== Aim of the exercise ==
From the records below, copy the lines that include "formatting".

== Extracted entries ==
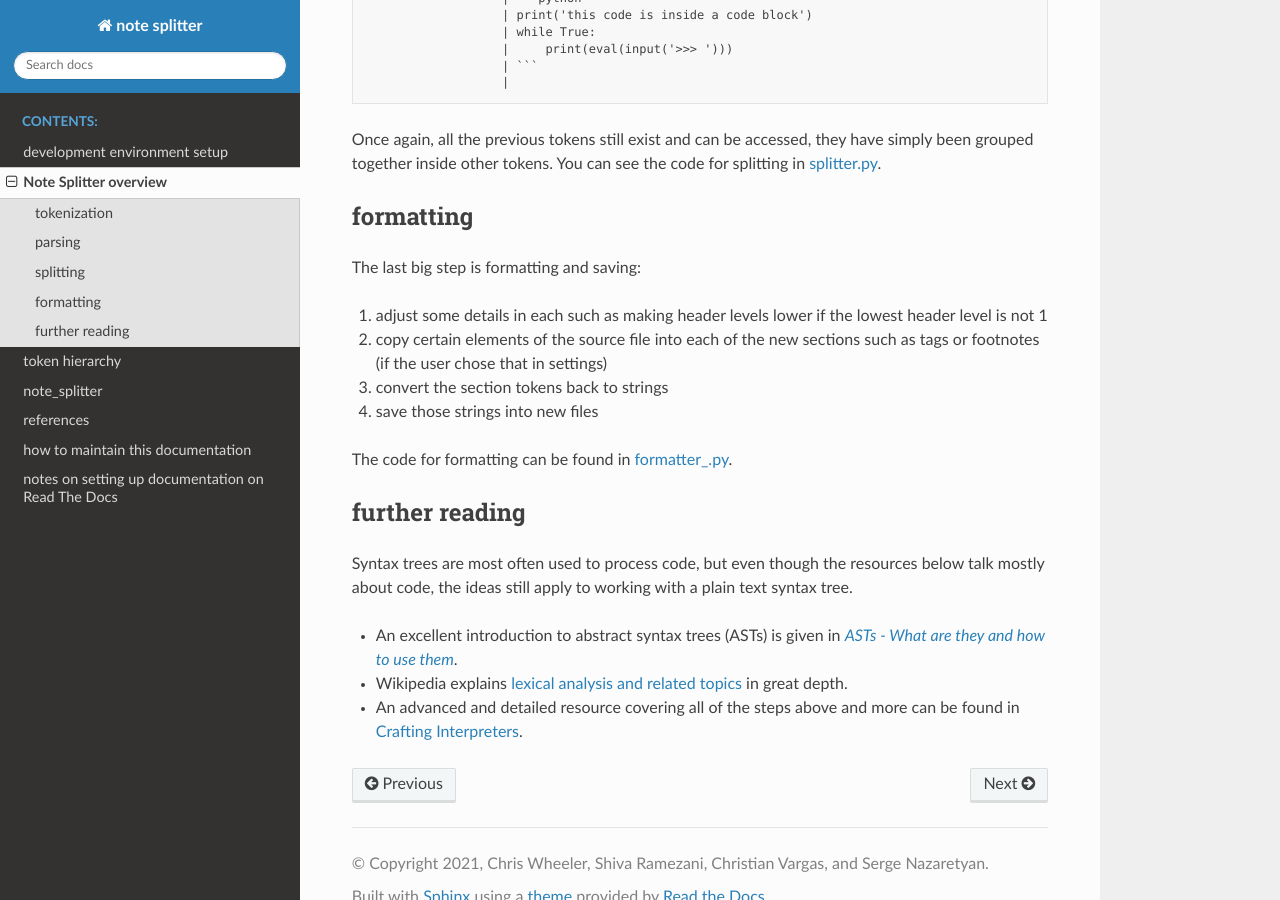
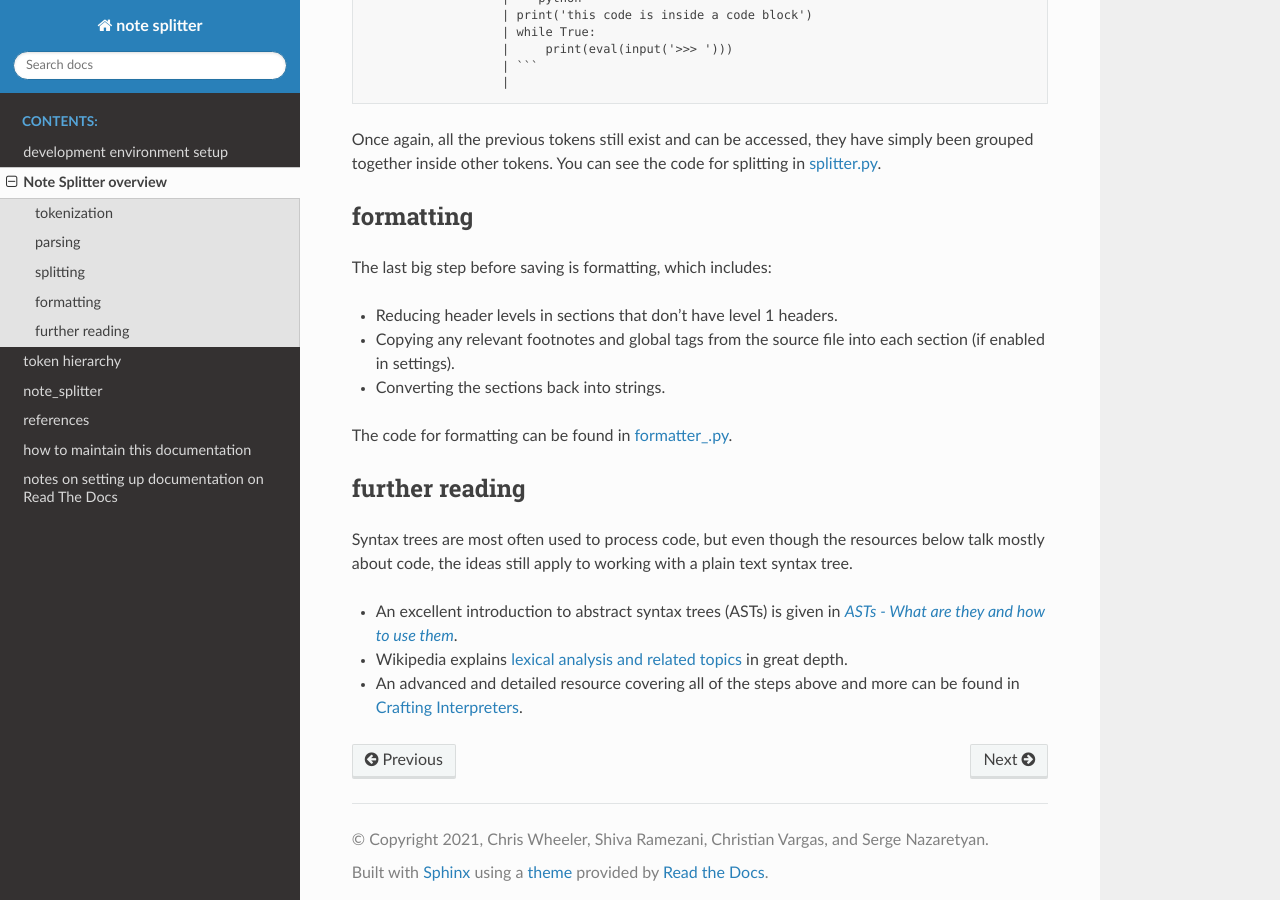
Before and after one commit to wheelercj/note-splitter, a Sphinx documentation site: the page built from docs/note-splitter-overview.md, in a window 1280 px wide and 900 px high, scrolled down 2442 px. Built offline with Sphinx 7.4.7 and the Read the Docs theme 2.0.0, drawn with Linux system fonts in a browser that asks for light colours.

Commit message:
Improve the formatting description

```diff
--- a/docs/note-splitter-overview.md
+++ b/docs/note-splitter-overview.md
@@ -99,11 +99,10 @@ Continuing from the previous example, here's the result of splitting where the u
 Once again, all the previous tokens still exist and can be accessed, they have simply been grouped together inside other tokens. You can see the code for splitting in [splitter.py](https://github.com/wheelercj/note-splitter/blob/main/note_splitter/splitter.py).
 
 ## formatting
-The last big step is formatting and saving:
-1. adjust some details in each such as making header levels lower if the lowest header level is not 1
-2. copy certain elements of the source file into each of the new sections such as tags or footnotes (if the user chose that in settings)
-3. convert the section tokens back to strings
-4. save those strings into new files
+The last big step before saving is formatting, which includes:
+* Reducing header levels in sections that don't have level 1 headers.
+* Copying any relevant footnotes and global tags from the source file into each section (if enabled in settings).
+* Converting the sections back into strings.
 
 The code for formatting can be found in [formatter_.py](https://github.com/wheelercj/note-splitter/blob/main/note_splitter/formatter_.py).
 
```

== Result of this task ==
Improve the formatting description
 ## formatting
-The last big step is formatting and saving:
+The last big step before saving is formatting, which includes:
 The code for formatting can be found in [formatter_.py](https://github.com/wheelercj/note-splitter/blob/main/note_splitter/formatter_.py).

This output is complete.